The first few reality shows that provided big dreams for small town people were ‘Meri Awaz Suno’ on Doordarshan and Zee TV’s ‘Hero Honda Sa Re Ga Ma’ that respectively produced singers like Sunidhi Chauhan and Shreya Ghosal in 1996.
In recent times Sony’s ‘Indian Idol’ saw a virtually unknown Abhijeet Sawant becoming a celebrity after winning the crown. The second season winner Sandeep Acharya from Bikaner in Rajasthan too became well-known.
Debojit Saha, a struggling singer from Silchar, Assam, got a new lease of life after winning Zee’s ‘Sa Re Ga Ma Pa’.
Prashant Tamang from Darjeeling, Amit Paul from Shillong, Emon Chatterjee from Kolkata and Antara Mitra from Maslandapur, a West Bengal town in North 24-Parganas, too realised their big dreams on different seasons of ‘Indian Idol’.
With time reality shows became bigger and better.
After musicals came talent hunt shows like ‘Fame Gurukul’, ‘India’s Best: Cinestars Ki Khoj’ and reality shows ‘Bigg Boss’, ‘Roadies’, ‘Chotey Ustad’ and ‘Laughter Challenge’.
Zee reportedly invested Rs.100 crore in ‘Cinestars Ki Khoj’. The catch was the winner will get to star in three films to be produced by Zee Telefilms for a combined budget of Rs.20 crore.
According to reports, in the capital alone, 21,000 people turned up for the auditions while Mumbai saw a crowd of 12,000. Other cities didn’t lag behind with 6,000 participants on an average including aspirants from places like Pathankot and neighbouring towns.
The window for the not-so-fortunate lot also broadened with shows like ‘Chak De Shahar Di Kudiyaan Te Gali De Gunde’ and ‘Zing Ne Bana Di Jodi’ that featured a group of small town boys trying to woo uptown girls.
‘Most of the talents are found in the small town.
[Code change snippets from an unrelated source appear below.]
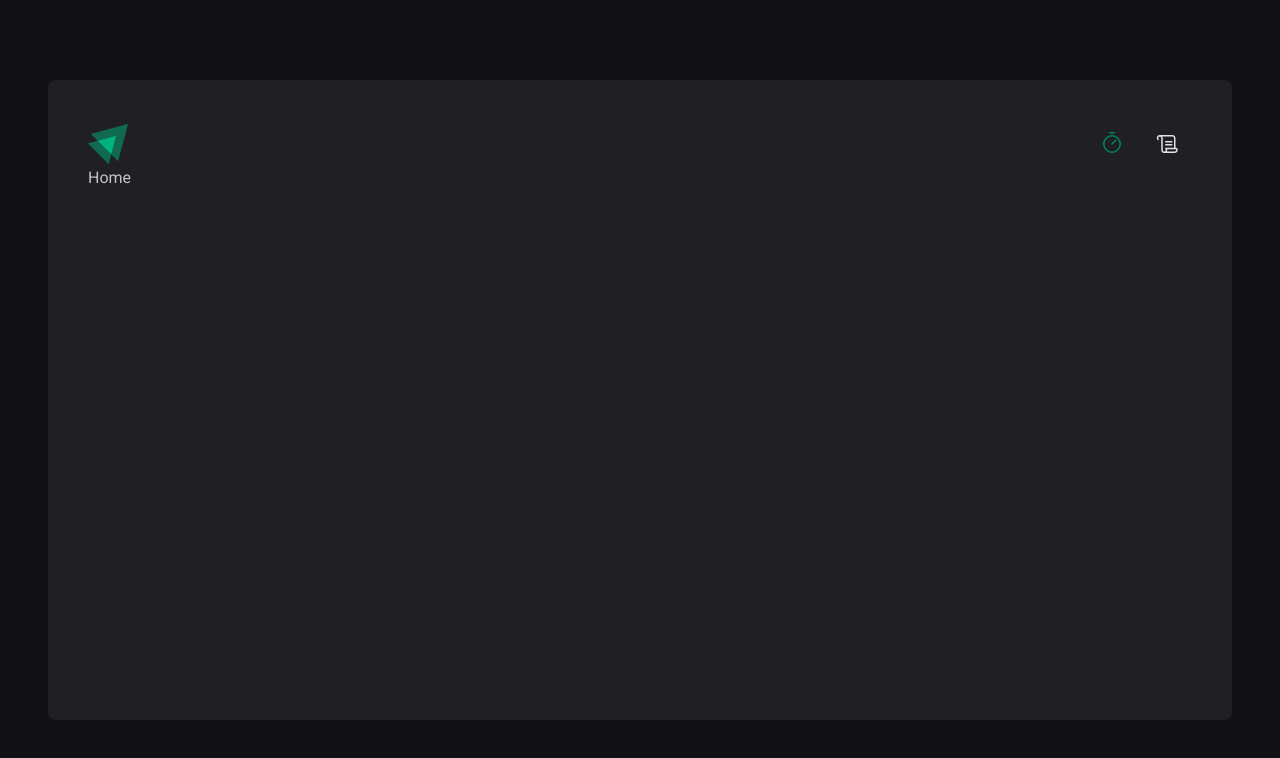
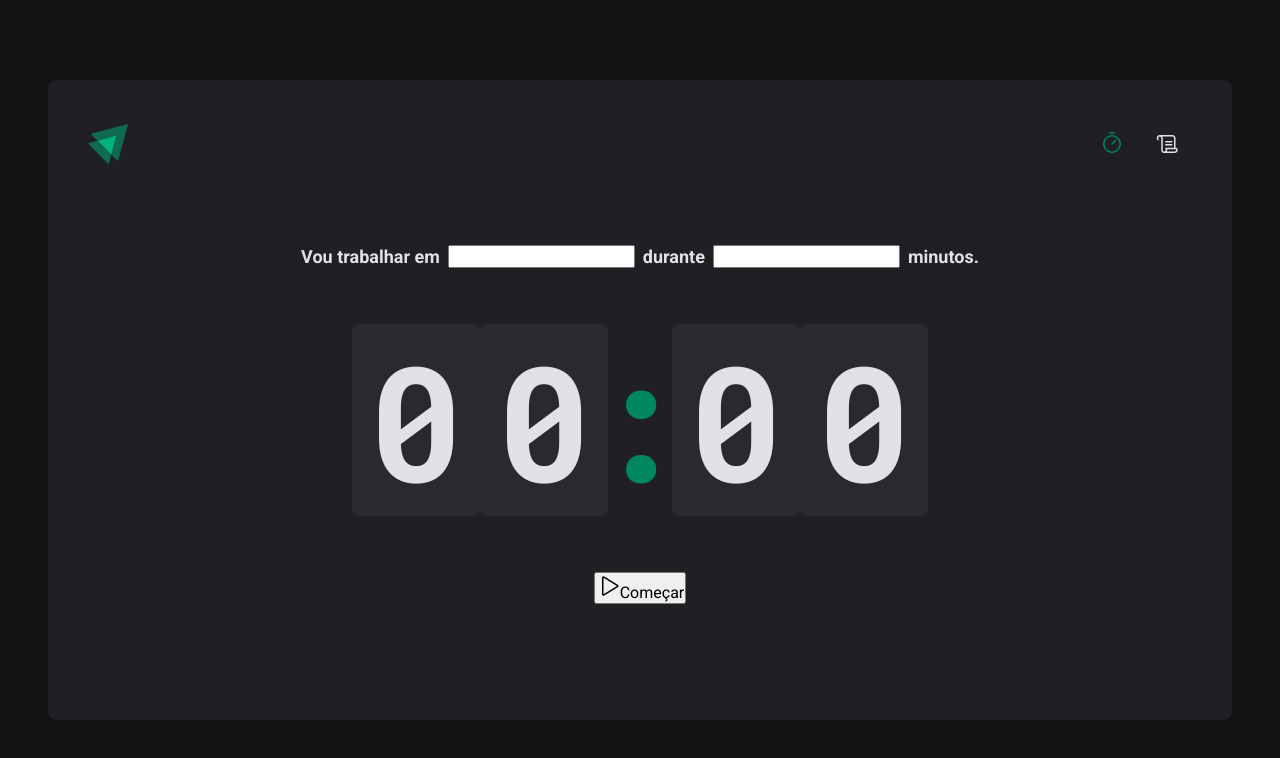
Before and after one commit to CarlosAlexandredevv/Ignite-Timer, a React (Vite) app: page / in a window 1280 px wide. Shown: the top 758 px of the page. Built offline with nearby package versions, Linux system fonts and the light colour scheme.

Commit message:
feat:page home

```diff
--- a/src/pages/Home.tsx
+++ /dev/null
@@ -1,3 +0,0 @@
-export function Home() {
-  return <div>Home</div>;
-}
--- /dev/null
+++ b/src/pages/Home/index.tsx
@@ -0,0 +1,36 @@
+import { Play } from 'phosphor-react';
+import {
+  CountdownContainer,
+  FormContainer,
+  HomeContainer,
+  Separator,
+} from './styles';
+
+export function Home() {
+  return (
+    <HomeContainer>
+      <form action="">
+        <FormContainer>
+          <label htmlFor="task">Vou trabalhar em</label>
+          <input id="task" />
+          <label htmlFor="minutesAmount">durante</label>
+          <input id="minutesAmount" type="number" />
+          <span>minutos.</span>
+        </FormContainer>
+
+        <CountdownContainer>
+          <span>0</span>
+          <span>0</span>
+          <Separator>:</Separator>
+          <span>0</span>
+          <span>0</span>
+        </CountdownContainer>
+
+        <button type="submit">
+          <Play size={24} />
+          Começar
+        </button>
+      </form>
+    </HomeContainer>
+  );
+}
--- /dev/null
+++ b/src/pages/Home/styles.ts
@@ -0,0 +1,55 @@
+import styled from "styled-components";
+
+export const HomeContainer = styled.main`
+    flex: 1;
+
+    display: flex;
+    flex-direction: column;
+    align-items: center;
+    justify-content: center;
+
+    form{
+        display: flex;
+        flex-direction: column;
+        align-items: center;
+        gap:3.5rem
+    }
+`
+
+export const FormContainer = styled.div`
+    width: 100%;
+    display: flex;
+    align-items: center;
+    justify-content: center;
+    gap: 0.5rem;
+    color: ${props => props.theme['gray-100']};
+    font-size: 1.125rem;
+    font-weight: bold;
+    flex-wrap: wrap;
+`
+
+export const CountdownContainer = styled.div`
+    font-family: 'Roboto Mono', monospace;
+    font-size: 10rem;
+    line-height: 8rem;
+    color:${props => props.theme['gray-100']};
+
+    display: flex;
+    grid-area: 1rem;
+
+    span{
+        background: ${props => props.theme['gray-700']};
+        padding: 2rem 1rem;
+        border-radius: 8px;
+    }
+`
+
+export const Separator = styled.div`
+    padding: 2rem 0;
+    color: ${props => props.theme['green-500']};
+
+    width: 4rem;
+    overflow: hidden;
+    display: flex;
+    justify-content: center;
+`
--- a/src/styles/global.ts
+++ b/src/styles/global.ts
@@ -15,6 +15,7 @@
     body{
         background:${props => props.theme['gray-900']} ;
         color: ${props => props.theme['gray-300']};
+        -webkit-font-smoothing: antialiased;
     }
 
     body, input, textarea, button{
```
I have been organising workshops in the smallest cities possible and to my surprise I have seen amazing talents there,’ said Sandip Soparrkar, who judged ‘Chak De…’ on 9X.
‘In bigger cities, opportunities are aplenty, but small town people have less options. And programmes like ‘Chak De’ really give the small towners a big platform to showcase their talent,’ added the internationally acclaimed choreographer who is currently in the judges’ panel of Zee TV’s children’s dance reality show ‘Dance India Dance Li’l Masters’.
Anurag Bedi, business head, Zing, told IANS: ‘What is more filmy than a love story of a small town guy and a high society girl? This concept had given birth to our reality show ‘Zing Ne Bana Di Jodi’ that increased our connect with audiences in smaller towns.’
‘Zing Ne…’ had eight couples being tested on grounds of compatibility for the grand prize of Rs.200,000 for a pair and an opportunity for them to host a show on the channel.
Winning is not important.
There are some like Meiyang Chang from Dhanbad in Jharkhand and Ankita Lokande from Nagpur who made it big despite losing the crown.
Raju Srivastava, who hails from Kanpur, worked with Kalyanji Anandji, Bappi Lahiri and Nitin Mukesh for stage shows, but he got his due only after participating in the comedy show ‘The Great Indian Laughter Challenge’.
The small screen is knocking vigorously at the doors in small cities.
(Robin Bansal can be contacted at firstname.lastname@example.org)